These are the same institutions that have gained a poor reputation for their role in the creation of the housing market collapse and the subsequent foreclosure crisis that has left millions of homeowners scrambling. Miami foreclosure defense attorneys have seen first hand the kind of brazen, underhanded tactics that banks will attempt when they know there is little that can be done to stop them – or that few will even try.
Just last month, the head of the Federal Reserve Bank of New York – one of the nation’s top Wall Street regulators – was quoted as saying that regulatory enhancements made in recent years have done little to control some of the major problems within these large banking institutions because these entities possess an “apparent lack of respect for the law, regulation and public trust.”
The regulatory boss went on to speculate that a big reason for the “deep-seated cultural and ethical failures” of big banks was directly proportionate to their size and complexity.
His comments came as the world’s biggest banks collectively faced down tens of billions of dollars in fines and settlements arising from illegal actions ranging from home mortgage fraud to interest rate and currency manipulation.
That these firms continue not only to exist but thrive amid those kind of sanctions is troubling, to say the least.
If you’re battling foreclosure in Miami or the surrounding areas contact Jacobs Keeley for a confidential appointment to discuss your rights. Call (305) 358-7991. Also, don’t miss Miami Foreclosure Attorney Bruce Jacobs on 880AM/the Biz, every Wednesday from 5 p.m. to 6 p.m. on “Mortgage Wars,” discussing foreclosure topics that matter to YOU.

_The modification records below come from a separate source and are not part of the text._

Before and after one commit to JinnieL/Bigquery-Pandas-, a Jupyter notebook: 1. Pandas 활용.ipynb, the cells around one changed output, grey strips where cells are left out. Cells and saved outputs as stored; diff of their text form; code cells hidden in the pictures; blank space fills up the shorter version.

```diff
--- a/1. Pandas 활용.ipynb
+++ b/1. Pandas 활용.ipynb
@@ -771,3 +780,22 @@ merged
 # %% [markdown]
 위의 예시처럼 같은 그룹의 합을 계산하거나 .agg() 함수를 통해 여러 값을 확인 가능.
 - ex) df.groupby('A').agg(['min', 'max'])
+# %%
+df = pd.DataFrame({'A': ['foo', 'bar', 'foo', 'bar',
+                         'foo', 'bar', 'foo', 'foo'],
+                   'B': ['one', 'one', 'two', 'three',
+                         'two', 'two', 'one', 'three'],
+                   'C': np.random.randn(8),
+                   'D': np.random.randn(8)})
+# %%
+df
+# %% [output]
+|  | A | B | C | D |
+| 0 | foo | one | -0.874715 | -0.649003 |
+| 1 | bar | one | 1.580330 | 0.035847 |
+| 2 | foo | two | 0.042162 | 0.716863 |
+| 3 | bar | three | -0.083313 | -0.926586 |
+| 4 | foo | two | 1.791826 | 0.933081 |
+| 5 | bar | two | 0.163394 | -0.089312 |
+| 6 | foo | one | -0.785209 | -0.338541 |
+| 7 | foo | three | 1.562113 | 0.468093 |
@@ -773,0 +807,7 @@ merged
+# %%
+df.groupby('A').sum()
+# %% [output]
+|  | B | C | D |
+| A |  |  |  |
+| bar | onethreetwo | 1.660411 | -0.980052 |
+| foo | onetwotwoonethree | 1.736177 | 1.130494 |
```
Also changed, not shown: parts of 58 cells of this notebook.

Tally of U.S. Banks Sinks to Record Low, Dec. 3, 2013, By Ryan Tracy, The Wall Street Journal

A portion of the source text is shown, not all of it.